The final was 100 multiple choice questions, 6 essays and 4 blind tastings. I’ve always been an excellent student, graduating near the top of my law school class. But I found ISG’s Fundamentals of Wine I and II to be very challenging. It’s not that the material is difficult to understand, but we covered, and were held responsible for, a vast array of information, much of it in minute degrees of detail. It would have been easy to feel frustrated that we were required to really remember the minutia except for the fact that I learned enough to understand that in the world of wine, subtle variations in soil, climate and technique have broad impact on the final product. In the world of wine, the answers truly are in the details. I studied hard and pulled an “A” on the multiple choice portion of the test. But even after all the study, this portion of the test was harder than I expected it to be. I was fair, we had covered the content in each and every question and Karla, our teacher, led us through a fantastic review session. But the test was thorough and tested our knowledge well below the surface. As I handed it in, there were thirteen questions that I was not completely sure about. While I graduated from law school in 1988, and would be naïve to think that no cognitive changes have occurred in the intervening years, I rarely finished tests in the past uncertain of more than ten percent of the material, especially when I entered the test room feeling well prepared.
The essay portion was, ironically, both harder and easier than the multiple choice. We took two of the six essays as we finished our study of the wines of France and the wines of Europe. I liked that approach. First, it gave us an opportunity to receive feedback and adjust our work product, as necessary. Second, it relieved some of the pressure to commit huge volumes of information to memory. At least to my way of doing things, writing a good essay requires a stronger grasp of both concepts and salient details than performing well on a multiple choice test. The amount of information that we covered with respect to France, in particular, was immense. It took some pressure off to be able to relax, just a little bit, with respect to France and Europe when preparing for the final exam. We were given broad topic areas ahead of time: New World wines, fortified wines, sparkling wines and beer and spirits. I anticipated the exact questions in advance and felt very well prepared. I’m a little intense academically, and was disappointed that I scored an 85. The grading is very fair, but it’s hard to get an A. ISG allocates fifteen minutes per essay and to earn a 100, you have to include each of ten specific points correctly in your essay. There’s no real way to know which specific ten points are most important and with only fifteen minutes, it’s a struggle to write down everything you know about the topic.

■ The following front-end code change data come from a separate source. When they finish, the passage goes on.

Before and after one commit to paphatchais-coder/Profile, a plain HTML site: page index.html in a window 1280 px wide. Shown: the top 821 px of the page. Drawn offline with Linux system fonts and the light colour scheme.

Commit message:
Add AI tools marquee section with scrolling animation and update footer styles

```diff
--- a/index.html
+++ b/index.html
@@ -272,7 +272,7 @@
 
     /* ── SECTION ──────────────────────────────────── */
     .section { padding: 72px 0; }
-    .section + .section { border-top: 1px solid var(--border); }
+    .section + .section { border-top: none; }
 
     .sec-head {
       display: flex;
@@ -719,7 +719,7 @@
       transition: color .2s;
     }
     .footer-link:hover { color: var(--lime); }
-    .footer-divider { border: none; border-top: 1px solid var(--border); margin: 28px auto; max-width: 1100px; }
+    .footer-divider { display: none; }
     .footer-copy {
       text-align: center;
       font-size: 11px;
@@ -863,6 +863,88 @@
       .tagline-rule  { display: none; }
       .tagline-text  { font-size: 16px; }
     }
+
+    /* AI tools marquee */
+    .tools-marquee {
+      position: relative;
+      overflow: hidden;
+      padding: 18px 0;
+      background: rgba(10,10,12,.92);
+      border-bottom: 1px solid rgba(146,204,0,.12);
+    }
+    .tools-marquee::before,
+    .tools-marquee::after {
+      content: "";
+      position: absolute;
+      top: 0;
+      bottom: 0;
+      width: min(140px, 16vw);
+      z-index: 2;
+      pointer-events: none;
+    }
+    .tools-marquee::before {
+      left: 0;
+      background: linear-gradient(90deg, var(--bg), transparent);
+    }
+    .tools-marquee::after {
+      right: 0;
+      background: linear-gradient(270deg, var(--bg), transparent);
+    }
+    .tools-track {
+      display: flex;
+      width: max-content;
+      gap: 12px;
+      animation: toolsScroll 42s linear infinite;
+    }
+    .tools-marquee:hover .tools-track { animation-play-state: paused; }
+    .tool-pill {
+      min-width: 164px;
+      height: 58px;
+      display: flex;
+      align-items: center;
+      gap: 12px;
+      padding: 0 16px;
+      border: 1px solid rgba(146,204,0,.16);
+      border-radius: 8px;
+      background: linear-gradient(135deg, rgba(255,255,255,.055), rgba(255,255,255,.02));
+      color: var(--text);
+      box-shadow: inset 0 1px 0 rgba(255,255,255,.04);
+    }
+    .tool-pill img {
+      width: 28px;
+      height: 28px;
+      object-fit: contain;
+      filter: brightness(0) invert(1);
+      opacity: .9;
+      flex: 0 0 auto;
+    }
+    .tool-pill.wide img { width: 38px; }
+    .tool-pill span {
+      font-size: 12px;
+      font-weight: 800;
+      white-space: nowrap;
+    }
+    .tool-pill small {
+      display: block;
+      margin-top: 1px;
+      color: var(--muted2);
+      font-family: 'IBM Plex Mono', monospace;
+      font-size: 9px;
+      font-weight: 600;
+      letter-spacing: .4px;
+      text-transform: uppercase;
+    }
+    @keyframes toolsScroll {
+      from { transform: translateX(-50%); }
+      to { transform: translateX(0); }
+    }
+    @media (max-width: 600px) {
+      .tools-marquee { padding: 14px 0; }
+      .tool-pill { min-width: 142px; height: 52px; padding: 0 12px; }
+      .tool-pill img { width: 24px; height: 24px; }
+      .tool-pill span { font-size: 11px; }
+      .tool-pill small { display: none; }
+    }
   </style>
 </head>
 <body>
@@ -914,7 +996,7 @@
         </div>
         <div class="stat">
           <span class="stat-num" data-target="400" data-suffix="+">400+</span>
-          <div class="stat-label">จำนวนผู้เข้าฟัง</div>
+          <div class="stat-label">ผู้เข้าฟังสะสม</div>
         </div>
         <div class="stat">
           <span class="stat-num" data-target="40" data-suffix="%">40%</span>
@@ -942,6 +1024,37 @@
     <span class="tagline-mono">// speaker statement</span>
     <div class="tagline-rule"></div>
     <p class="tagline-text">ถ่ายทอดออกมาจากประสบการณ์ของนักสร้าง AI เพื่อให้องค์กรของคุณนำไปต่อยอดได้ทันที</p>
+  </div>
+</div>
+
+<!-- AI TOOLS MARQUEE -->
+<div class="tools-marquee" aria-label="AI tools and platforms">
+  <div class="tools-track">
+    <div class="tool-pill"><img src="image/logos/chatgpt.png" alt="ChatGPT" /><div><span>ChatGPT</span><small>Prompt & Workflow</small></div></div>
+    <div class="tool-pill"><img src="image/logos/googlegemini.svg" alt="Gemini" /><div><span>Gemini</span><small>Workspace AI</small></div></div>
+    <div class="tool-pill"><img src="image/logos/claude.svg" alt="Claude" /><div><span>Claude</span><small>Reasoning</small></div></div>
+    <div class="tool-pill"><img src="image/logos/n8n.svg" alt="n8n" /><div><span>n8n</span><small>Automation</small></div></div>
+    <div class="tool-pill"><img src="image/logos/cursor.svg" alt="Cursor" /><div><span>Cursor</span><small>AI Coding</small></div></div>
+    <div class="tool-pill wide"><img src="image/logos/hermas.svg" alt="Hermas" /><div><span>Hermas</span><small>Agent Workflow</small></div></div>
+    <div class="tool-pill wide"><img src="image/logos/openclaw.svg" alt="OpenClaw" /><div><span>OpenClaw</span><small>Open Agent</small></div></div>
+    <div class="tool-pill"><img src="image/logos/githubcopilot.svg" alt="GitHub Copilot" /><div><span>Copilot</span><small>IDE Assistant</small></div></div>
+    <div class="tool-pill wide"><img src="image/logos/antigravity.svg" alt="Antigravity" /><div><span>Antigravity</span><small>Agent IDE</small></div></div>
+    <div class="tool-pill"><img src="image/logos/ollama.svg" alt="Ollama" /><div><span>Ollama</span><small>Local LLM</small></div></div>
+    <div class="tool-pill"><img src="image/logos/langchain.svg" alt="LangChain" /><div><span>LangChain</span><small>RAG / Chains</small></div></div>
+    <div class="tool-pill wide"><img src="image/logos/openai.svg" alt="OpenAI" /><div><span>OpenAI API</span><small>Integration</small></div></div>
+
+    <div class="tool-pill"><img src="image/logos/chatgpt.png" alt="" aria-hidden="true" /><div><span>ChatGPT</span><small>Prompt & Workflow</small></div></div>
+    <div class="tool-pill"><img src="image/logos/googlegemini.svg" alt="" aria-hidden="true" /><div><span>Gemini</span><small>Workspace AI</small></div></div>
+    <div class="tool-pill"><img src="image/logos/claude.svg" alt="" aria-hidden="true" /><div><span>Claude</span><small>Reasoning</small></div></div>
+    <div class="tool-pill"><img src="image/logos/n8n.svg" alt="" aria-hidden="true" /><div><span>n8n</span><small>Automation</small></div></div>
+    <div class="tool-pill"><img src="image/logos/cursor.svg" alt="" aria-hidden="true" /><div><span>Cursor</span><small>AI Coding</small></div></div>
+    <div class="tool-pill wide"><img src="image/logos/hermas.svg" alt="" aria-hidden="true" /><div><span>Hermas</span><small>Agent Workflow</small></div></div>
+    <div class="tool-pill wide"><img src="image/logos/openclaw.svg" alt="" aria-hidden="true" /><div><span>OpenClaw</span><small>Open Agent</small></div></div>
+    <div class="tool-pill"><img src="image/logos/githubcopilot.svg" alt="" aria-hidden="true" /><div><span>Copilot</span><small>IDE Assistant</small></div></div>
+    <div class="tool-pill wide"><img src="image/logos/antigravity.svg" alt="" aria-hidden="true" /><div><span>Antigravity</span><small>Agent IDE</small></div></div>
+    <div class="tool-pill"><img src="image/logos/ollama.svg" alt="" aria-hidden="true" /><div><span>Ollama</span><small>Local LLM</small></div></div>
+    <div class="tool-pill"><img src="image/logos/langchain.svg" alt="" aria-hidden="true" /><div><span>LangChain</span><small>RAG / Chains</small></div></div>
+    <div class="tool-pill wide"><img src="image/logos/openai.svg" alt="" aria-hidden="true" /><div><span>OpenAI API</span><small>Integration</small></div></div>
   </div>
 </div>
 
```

Only whole points are awarded, i.e; 9/10 so a “95%” on a single question isn’t possible. I don’t think it’s hard to pass, if you pay your studying dues, but I think it’s hard to get an A.
The blind tasting portion was a huge thrill for me. Anyone that has followed my journey through this course knows that I’ve been insecure about the blind tastings. Throughout the class, my growing insecurity really surprised me. Going into the course, I perceived my ability to discern taste nuance and identify familiar varietals as one of my strengths. What I found, however, is that communicating taste and aroma characteristics is different than recognizing familiar tastes. Additionally, I learned that while my exposure to different wines was fairly broad, that there were too many isolated bottles of international varietals mixed amongst an overwhelming field of Italian Sangiovese, California Cab and Chardonnay, Oregon Pinot and New Zealand Sauvignon Blanc. I was quite facile in recognizing old friends, but it was a real struggle for me to meaningfully describe new ones.
Almost miraculously, my skill set came into its own in the last weeks of class. I found my vocabulary and was able, though the repetitive practice that the class provided, link that vocabulary to smell and taste memories. I correctly identified all four grapes, although I missed three of the regions, earning an 87 on the blind taste test. It’s the first “B” in my life that I’ve ever been proud of.
So now, this phase of my wine adventure is closed. I’m a certified (though low level) sommelier. The next class doesn’t start until October. My goals for the next six months are to retain what I’ve learned, to go ahead and read and outline the materials for the next class so that it will be less overwhelming and join several classmates from my Fundamentals class and form a tasting group. For retention, I know much of what I learned went into short term memory. If I review my outlines twice a month, it will facilitate the shift to long term memory. As to the tasting group, I want to both continue to connect the dots between vocabulary and smell and taste memories and increase my taste experiential repertoire in a regular, consistent way with people who know as much or more about wine that I do. I have absolutely loved the last four months and am excited about these next steps in the plan.
Many thanks to all of you who have shared this experience with me. Until October, I’ll shift my focus a bit and blog about Italy, our vineyard, new wine revelations, food and travel. I hope you’ll enjoy those themes, as well.